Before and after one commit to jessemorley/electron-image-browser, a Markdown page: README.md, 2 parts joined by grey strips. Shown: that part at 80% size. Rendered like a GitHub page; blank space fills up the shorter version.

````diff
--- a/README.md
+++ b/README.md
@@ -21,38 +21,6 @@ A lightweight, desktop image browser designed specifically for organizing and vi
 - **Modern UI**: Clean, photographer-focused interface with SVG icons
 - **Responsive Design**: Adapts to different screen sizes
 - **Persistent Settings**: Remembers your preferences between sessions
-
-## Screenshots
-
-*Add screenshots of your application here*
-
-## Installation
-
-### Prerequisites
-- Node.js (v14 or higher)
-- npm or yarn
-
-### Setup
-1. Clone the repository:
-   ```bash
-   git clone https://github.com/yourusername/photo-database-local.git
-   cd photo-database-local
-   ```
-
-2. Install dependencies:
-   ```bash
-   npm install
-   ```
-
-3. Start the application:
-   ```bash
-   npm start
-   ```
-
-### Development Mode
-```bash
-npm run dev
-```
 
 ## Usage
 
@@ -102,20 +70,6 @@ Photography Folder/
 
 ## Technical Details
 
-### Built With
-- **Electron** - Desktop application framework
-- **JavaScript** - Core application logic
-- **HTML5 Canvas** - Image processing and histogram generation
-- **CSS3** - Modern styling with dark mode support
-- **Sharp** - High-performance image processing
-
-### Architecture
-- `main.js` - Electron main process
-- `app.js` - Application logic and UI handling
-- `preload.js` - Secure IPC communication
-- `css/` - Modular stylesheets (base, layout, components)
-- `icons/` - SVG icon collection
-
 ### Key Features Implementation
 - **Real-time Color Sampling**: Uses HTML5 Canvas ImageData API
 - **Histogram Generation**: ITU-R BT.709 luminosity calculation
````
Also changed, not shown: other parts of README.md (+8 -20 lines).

· · · · · · ·

▶ **Exercise**
The full listing, retyped exactly, is the expected answer.

▶ **Answer area**
Before and after one commit to jessemorley/electron-image-browser, a Markdown page: README.md, 2 parts joined by grey strips. Shown: that part at 80% size. Rendered like a GitHub page; blank space fills up the shorter version.

````diff
--- a/README.md
+++ b/README.md
@@ -21,38 +21,6 @@ A lightweight, desktop image browser designed specifically for organizing and vi
 - **Modern UI**: Clean, photographer-focused interface with SVG icons
 - **Responsive Design**: Adapts to different screen sizes
 - **Persistent Settings**: Remembers your preferences between sessions
-
-## Screenshots
-
-*Add screenshots of your application here*
-
-## Installation
-
-### Prerequisites
-- Node.js (v14 or higher)
-- npm or yarn
-
-### Setup
-1. Clone the repository:
-   ```bash
-   git clone https://github.com/yourusername/photo-database-local.git
-   cd photo-database-local
-   ```
-
-2. Install dependencies:
-   ```bash
-   npm install
-   ```
-
-3. Start the application:
-   ```bash
-   npm start
-   ```
-
-### Development Mode
-```bash
-npm run dev
-```
 
 ## Usage
 
@@ -102,20 +70,6 @@ Photography Folder/
 
 ## Technical Details
 
-### Built With
-- **Electron** - Desktop application framework
-- **JavaScript** - Core application logic
-- **HTML5 Canvas** - Image processing and histogram generation
-- **CSS3** - Modern styling with dark mode support
-- **Sharp** - High-performance image processing
-
-### Architecture
-- `main.js` - Electron main process
-- `app.js` - Application logic and UI handling
-- `preload.js` - Secure IPC communication
-- `css/` - Modular stylesheets (base, layout, components)
-- `icons/` - SVG icon collection
-
 ### Key Features Implementation
 - **Real-time Color Sampling**: Uses HTML5 Canvas ImageData API
 - **Histogram Generation**: ITU-R BT.709 luminosity calculation
````
Also changed, not shown: other parts of README.md (+8 -20 lines).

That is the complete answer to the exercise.